§ WORK TO COMPLETE
Check every line of the data below for the string "other", and copy the ones that hold it.

═══ GIVEN DATA ═══

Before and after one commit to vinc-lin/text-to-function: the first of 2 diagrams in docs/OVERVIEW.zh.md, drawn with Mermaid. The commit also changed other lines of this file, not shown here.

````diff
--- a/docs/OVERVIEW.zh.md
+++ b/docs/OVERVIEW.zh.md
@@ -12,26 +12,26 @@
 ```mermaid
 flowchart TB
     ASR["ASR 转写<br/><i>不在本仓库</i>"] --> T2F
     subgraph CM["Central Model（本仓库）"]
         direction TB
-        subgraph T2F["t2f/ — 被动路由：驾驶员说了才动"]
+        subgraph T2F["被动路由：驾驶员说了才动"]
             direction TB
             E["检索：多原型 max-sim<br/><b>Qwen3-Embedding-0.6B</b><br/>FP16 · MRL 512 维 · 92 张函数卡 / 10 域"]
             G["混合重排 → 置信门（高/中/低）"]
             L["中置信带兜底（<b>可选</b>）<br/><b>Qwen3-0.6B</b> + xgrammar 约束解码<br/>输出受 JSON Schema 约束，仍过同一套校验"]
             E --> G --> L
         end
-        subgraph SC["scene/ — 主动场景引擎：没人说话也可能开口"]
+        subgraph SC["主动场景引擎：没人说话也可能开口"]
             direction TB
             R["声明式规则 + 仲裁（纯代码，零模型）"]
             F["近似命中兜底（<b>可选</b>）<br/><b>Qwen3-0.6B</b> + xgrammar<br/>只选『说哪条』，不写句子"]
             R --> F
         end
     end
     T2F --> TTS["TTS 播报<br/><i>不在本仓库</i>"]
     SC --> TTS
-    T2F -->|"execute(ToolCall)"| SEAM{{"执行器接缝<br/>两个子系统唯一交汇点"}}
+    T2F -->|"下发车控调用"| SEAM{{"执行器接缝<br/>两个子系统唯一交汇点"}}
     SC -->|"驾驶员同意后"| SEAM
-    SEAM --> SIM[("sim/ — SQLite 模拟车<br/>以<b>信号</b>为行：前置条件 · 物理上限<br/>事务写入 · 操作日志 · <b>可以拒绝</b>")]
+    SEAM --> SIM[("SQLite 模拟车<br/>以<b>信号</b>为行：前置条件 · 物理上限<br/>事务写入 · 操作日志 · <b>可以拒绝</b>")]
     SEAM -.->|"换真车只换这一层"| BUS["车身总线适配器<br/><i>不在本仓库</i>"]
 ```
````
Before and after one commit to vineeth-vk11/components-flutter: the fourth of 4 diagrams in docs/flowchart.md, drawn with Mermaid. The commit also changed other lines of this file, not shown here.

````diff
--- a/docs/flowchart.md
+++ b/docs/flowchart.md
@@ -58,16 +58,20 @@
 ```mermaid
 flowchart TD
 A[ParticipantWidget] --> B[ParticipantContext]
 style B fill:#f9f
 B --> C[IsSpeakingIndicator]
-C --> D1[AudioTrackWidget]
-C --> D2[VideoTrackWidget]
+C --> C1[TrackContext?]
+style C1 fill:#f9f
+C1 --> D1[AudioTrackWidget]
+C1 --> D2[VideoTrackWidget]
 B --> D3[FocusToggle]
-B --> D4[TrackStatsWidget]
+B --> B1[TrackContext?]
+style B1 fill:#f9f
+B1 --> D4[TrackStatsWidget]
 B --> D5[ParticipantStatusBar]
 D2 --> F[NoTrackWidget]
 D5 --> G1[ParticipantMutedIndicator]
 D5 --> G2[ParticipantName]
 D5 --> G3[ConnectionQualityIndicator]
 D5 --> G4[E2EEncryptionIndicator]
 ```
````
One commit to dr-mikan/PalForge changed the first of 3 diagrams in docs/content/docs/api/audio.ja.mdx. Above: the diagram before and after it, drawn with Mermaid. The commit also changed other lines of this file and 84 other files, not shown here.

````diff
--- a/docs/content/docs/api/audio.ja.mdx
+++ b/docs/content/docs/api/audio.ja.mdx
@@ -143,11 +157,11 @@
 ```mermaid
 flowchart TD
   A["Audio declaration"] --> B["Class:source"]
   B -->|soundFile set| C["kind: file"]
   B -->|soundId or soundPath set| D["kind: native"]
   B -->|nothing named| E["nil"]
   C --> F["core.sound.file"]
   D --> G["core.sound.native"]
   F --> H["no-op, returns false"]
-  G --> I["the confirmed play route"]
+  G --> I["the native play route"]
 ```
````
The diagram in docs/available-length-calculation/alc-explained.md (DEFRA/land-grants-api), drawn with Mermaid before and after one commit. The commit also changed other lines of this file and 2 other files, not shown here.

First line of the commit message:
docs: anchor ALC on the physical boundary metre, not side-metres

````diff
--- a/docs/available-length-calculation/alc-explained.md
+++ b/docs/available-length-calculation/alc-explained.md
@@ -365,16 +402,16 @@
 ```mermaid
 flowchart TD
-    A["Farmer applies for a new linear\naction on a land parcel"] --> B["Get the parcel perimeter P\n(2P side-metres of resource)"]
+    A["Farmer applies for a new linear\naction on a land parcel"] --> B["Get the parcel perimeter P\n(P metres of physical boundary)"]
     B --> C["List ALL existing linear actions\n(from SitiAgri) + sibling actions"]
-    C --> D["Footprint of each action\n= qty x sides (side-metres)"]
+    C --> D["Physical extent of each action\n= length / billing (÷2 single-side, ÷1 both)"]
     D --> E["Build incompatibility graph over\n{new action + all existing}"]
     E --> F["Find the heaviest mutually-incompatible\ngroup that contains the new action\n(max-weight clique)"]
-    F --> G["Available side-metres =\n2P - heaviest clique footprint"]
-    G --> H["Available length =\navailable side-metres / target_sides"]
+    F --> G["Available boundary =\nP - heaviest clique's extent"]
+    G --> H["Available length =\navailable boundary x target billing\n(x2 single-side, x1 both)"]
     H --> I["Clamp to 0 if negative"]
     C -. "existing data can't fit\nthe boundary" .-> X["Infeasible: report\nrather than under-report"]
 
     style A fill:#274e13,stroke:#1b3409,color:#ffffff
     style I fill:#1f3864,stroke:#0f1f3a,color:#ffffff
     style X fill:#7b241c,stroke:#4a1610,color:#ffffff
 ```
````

═══

§ YOUR SOLUTION
Before and after one commit to vinc-lin/text-to-function: the first of 2 diagrams in docs/OVERVIEW.zh.md, drawn with Mermaid. The commit also changed other lines of this file, not shown here.
Before and after one commit to vineeth-vk11/components-flutter: the fourth of 4 diagrams in docs/flowchart.md, drawn with Mermaid. The commit also changed other lines of this file, not shown here.
One commit to dr-mikan/PalForge changed the first of 3 diagrams in docs/content/docs/api/audio.ja.mdx. Above: the diagram before and after it, drawn with Mermaid. The commit also changed other lines of this file and 84 other files, not shown here.
The diagram in docs/available-length-calculation/alc-explained.md (DEFRA/land-grants-api), drawn with Mermaid before and after one commit. The commit also changed other lines of this file and 2 other files, not shown here.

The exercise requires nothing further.